The tree is a hierarchical outline used to organize and edit the main data structures in a WEAP analysis. You can edit the tree structure underneath the branches for Demand Sites, Key Assumptions, and Other Assumptions (by right-clicking with the mouse on a tree branch, or by using the Tree menu options), and you also click on the tree to select the data you want to view and edit. (See Editing the Tree for details.) You cannot add or remove schematic nodes (e.g., reservoirs, wastewater treatment plants) by editing the tree; all schematic changes must be done through the Schematic View.
To find a branch in the tree by its name, go to Edit, Find Branch, or hit Control-F. Partial words are fine, and the search is not case sensitive. If you give multiple words, WEAP will search for branches that include all words (e.g., butte creek), unless you include OR (e.g., butte OR creek). To exclude terms precede with a minus (e.g., butte -creek). Hit F3 (or Edit, Find Again) to repeat the search using the same search text. If the bottom of the tree is reached without finding a match, WEAP will wrap around to look from the top of the tree.
You can also Bookmark up to 9 branches on the tree so that you can instantly jump to their location. To set a bookmark, select the branch on the tree and press Shift-Control-#, where # is a number from 1-9. To jump to a previously bookmarked branch, press Control-#. You can also access these functions on the main menu (Tree, Bookmarks), which also lets you clear all bookmarks, and copy the current list to the Windows clipboard.
Data in the tree are organized under six major categories, which appear as the top level of branches in the tree:
Key Assumptions: under which you create and organize independent variables used to "drive" the calculations in your analyses. Driver variables are not directly calculated in WEAP, but they are useful as intermediate variables that can be referenced in your modeling calculations. It is very useful to create variables here for all you major modeling assumptions, especially those that will vary from scenario to scenario. Less important intermediate variables should go under Other Assumptions (see below).
Demand Sites: Demand analysis in WEAP is a disaggregated, end-use based approach for modeling the requirements for water consumption in an area.
Hydrology: under which future inflows for each supply source are projected using either the Water Year Method or the Read From File Method.
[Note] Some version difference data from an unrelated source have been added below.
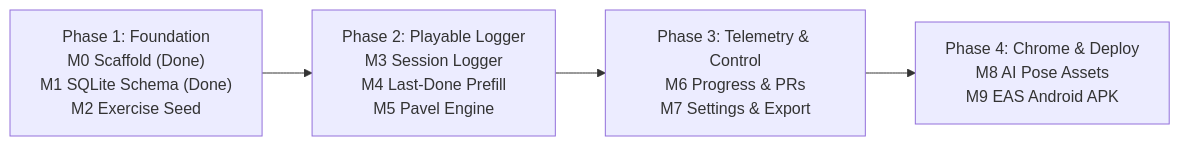
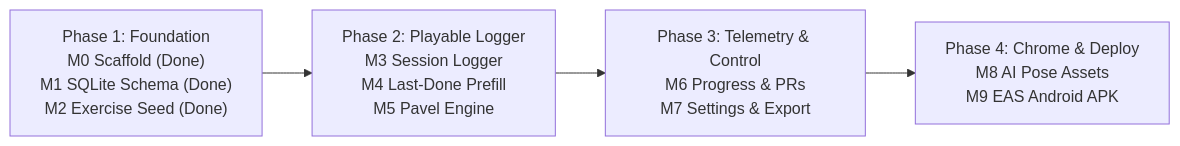
Before and after one commit to ccmueller355/shadowtrain: the diagram in docs/index.md, drawn with Mermaid. The commit also changed other lines of this file and 11 other files, not shown here.

Commit message:
feat(m2): add core-kit exercise seed, import script, exerciseStore & equipment picker

````diff
--- a/docs/index.md
+++ b/docs/index.md
@@ -45,6 +45,6 @@
 ```mermaid
 flowchart LR
-  P1["Phase 1: Foundation\nM0 Scaffold (Done)\nM1 SQLite Schema (Done)\nM2 Exercise Seed"] --> P2["Phase 2: Playable Logger\nM3 Session Logger\nM4 Last-Done Prefill\nM5 Pavel Engine"]
+  P1["Phase 1: Foundation\nM0 Scaffold (Done)\nM1 SQLite Schema (Done)\nM2 Exercise Seed (Done)"] --> P2["Phase 2: Playable Logger\nM3 Session Logger\nM4 Last-Done Prefill\nM5 Pavel Engine"]
   P2 --> P3["Phase 3: Telemetry & Control\nM6 Progress & PRs\nM7 Settings & Export"]
   P3 --> P4["Phase 4: Chrome & Deploy\nM8 AI Pose Assets\nM9 EAS Android APK"]
 ```
````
You specify the details of these two methods under the Hydrology section.
Supply and Resources: given the monthly supply requirement from Demand and definitions of Hydrology, the Supply and resources section determines the amounts, availability and allocation of supplies, simulates monthly river flows, including surface/groundwater interactions and instream flow requirements, and tracks reservoir and groundwater storage.
Environment: the Environment section tracks pollution from generation to treatment to its outflow and accumulation in surface and underground bodies of water.
Other Assumptions: user-defined intermediate variables are created, similar to Key Assumptions (see above). Note: You can change the name of the Other Assumptions branch.